Start of Source information

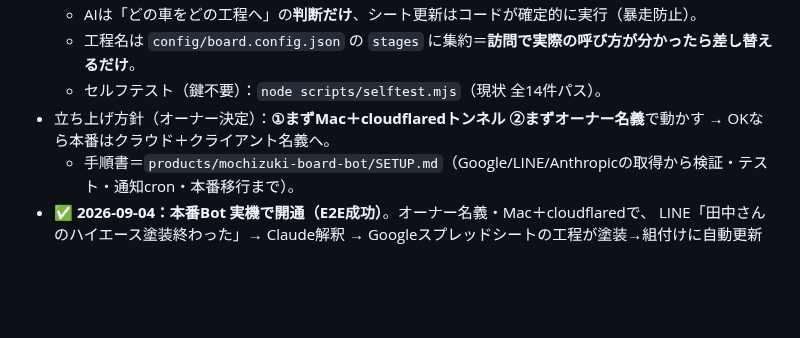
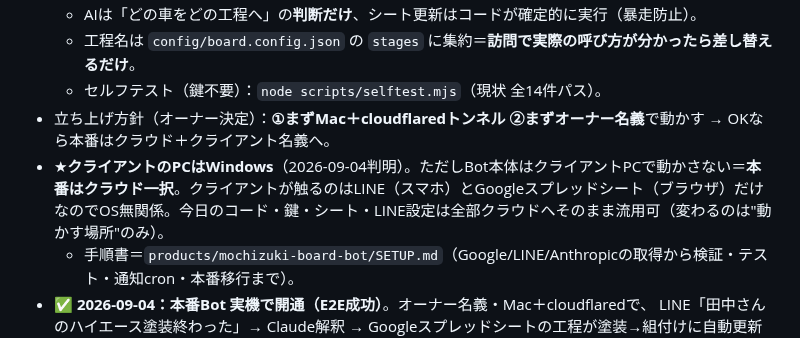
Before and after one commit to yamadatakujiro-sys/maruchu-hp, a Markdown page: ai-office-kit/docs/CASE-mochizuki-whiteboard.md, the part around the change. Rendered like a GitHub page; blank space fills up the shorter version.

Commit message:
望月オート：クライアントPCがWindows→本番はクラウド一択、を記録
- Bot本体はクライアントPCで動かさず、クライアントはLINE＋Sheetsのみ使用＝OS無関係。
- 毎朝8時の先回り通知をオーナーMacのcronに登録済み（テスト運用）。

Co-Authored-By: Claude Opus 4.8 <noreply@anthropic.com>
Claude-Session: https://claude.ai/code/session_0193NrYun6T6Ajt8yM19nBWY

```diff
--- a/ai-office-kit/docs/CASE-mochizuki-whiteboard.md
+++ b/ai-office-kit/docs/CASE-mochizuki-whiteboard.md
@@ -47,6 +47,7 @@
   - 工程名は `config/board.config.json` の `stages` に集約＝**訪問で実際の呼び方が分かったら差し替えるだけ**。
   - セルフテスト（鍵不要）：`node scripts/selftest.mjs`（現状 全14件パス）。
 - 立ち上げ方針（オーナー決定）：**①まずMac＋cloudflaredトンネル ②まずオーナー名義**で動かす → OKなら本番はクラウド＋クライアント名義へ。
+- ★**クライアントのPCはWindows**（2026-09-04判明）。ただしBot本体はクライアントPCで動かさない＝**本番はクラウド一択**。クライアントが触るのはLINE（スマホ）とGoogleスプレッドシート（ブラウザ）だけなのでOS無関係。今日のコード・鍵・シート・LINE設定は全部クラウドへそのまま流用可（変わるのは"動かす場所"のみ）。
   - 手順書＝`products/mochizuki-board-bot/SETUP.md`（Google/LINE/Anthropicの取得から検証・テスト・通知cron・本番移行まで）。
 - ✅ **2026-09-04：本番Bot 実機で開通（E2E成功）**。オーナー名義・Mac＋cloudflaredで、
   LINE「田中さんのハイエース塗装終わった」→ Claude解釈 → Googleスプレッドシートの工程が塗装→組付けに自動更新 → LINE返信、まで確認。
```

End of Source information
Start of Source information

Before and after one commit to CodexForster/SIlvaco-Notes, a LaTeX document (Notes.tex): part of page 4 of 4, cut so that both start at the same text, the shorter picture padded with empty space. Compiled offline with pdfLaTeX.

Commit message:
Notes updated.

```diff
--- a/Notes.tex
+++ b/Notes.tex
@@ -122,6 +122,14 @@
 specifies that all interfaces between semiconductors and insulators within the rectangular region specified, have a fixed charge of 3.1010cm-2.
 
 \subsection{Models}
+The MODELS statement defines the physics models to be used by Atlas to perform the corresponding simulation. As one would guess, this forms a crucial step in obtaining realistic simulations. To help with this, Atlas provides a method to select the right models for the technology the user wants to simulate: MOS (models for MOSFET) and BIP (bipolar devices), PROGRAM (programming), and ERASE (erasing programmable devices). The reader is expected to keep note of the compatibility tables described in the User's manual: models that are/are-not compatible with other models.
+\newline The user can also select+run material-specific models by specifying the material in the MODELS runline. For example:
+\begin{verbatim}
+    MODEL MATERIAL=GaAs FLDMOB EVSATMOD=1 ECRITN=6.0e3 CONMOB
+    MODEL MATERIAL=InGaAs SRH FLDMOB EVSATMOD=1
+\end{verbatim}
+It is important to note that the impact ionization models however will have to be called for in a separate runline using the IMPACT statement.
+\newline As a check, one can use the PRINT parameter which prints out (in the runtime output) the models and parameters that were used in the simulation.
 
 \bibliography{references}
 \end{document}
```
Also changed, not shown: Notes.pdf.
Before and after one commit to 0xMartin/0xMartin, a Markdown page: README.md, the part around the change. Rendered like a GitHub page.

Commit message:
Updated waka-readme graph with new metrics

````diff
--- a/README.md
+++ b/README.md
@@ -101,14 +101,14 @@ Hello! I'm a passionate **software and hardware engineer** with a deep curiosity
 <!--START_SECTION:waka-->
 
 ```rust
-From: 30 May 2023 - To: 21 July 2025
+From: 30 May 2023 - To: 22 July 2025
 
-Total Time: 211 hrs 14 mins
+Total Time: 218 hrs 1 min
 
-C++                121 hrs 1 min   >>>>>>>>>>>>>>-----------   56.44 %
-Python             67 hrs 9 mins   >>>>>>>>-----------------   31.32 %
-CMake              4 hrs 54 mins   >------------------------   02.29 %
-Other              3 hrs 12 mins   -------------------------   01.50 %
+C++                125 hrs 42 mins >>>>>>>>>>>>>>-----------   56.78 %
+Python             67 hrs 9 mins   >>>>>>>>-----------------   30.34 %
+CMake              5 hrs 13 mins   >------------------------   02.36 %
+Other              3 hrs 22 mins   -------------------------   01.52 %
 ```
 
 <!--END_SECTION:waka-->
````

End of Source information
Start of Source information

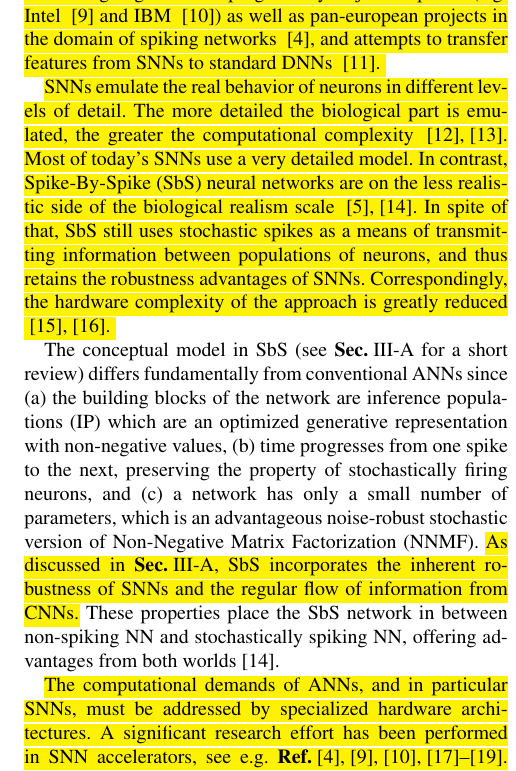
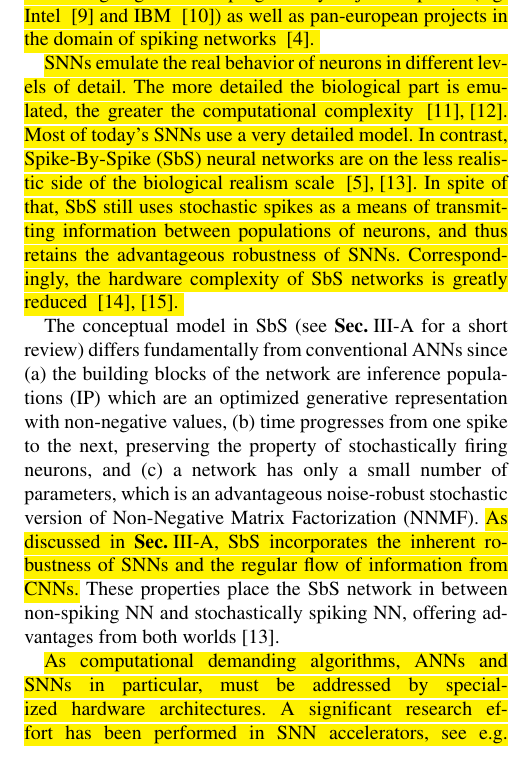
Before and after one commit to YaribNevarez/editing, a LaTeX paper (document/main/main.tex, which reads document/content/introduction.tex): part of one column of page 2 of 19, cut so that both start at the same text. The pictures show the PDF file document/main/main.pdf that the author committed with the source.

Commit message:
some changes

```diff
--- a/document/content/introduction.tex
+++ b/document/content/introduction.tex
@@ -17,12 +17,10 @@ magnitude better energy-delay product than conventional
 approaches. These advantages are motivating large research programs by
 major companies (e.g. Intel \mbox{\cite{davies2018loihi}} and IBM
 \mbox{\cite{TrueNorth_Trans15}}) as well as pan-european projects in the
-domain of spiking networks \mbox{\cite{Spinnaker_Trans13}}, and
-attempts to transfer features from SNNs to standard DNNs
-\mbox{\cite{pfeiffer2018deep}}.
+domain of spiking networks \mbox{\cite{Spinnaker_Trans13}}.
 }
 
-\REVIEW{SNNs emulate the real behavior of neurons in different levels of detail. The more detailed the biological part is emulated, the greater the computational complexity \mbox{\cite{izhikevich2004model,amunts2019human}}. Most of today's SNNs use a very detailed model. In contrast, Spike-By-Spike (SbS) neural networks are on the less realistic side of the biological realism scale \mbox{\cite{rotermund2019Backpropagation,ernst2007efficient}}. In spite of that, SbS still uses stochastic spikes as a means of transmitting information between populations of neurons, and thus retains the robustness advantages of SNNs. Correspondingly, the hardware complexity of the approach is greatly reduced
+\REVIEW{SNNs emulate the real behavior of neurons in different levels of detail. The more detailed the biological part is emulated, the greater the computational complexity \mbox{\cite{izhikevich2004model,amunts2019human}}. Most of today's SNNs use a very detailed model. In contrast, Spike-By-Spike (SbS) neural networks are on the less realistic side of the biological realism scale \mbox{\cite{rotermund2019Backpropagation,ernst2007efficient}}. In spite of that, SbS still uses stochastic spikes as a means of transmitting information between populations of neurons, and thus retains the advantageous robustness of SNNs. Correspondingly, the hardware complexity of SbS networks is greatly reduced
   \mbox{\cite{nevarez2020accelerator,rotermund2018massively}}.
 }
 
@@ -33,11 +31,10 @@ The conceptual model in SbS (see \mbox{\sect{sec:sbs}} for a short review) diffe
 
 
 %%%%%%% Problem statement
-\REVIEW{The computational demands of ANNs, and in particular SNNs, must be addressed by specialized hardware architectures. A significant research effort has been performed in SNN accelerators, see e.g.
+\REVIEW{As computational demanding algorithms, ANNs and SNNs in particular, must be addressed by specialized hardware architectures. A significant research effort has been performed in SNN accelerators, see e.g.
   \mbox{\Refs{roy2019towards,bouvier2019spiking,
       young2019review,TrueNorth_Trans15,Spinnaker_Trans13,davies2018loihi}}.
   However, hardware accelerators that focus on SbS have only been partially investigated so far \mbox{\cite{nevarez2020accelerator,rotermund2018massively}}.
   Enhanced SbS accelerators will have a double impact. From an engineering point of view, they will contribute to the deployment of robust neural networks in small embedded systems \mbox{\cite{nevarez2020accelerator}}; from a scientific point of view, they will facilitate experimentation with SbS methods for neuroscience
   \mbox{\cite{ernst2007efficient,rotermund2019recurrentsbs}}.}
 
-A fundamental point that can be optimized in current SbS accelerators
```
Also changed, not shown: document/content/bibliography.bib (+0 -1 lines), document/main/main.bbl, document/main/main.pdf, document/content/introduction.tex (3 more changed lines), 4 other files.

End of Source information

Task prompt> Each line above that contains the string "Notes" should be identified and copied.

Your response>
Before and after one commit to CodexForster/SIlvaco-Notes, a LaTeX document (Notes.tex): part of page 4 of 4, cut so that both start at the same text, the shorter picture padded with empty space. Compiled offline with pdfLaTeX.
Notes updated.
--- a/Notes.tex
+++ b/Notes.tex
Also changed, not shown: Notes.pdf.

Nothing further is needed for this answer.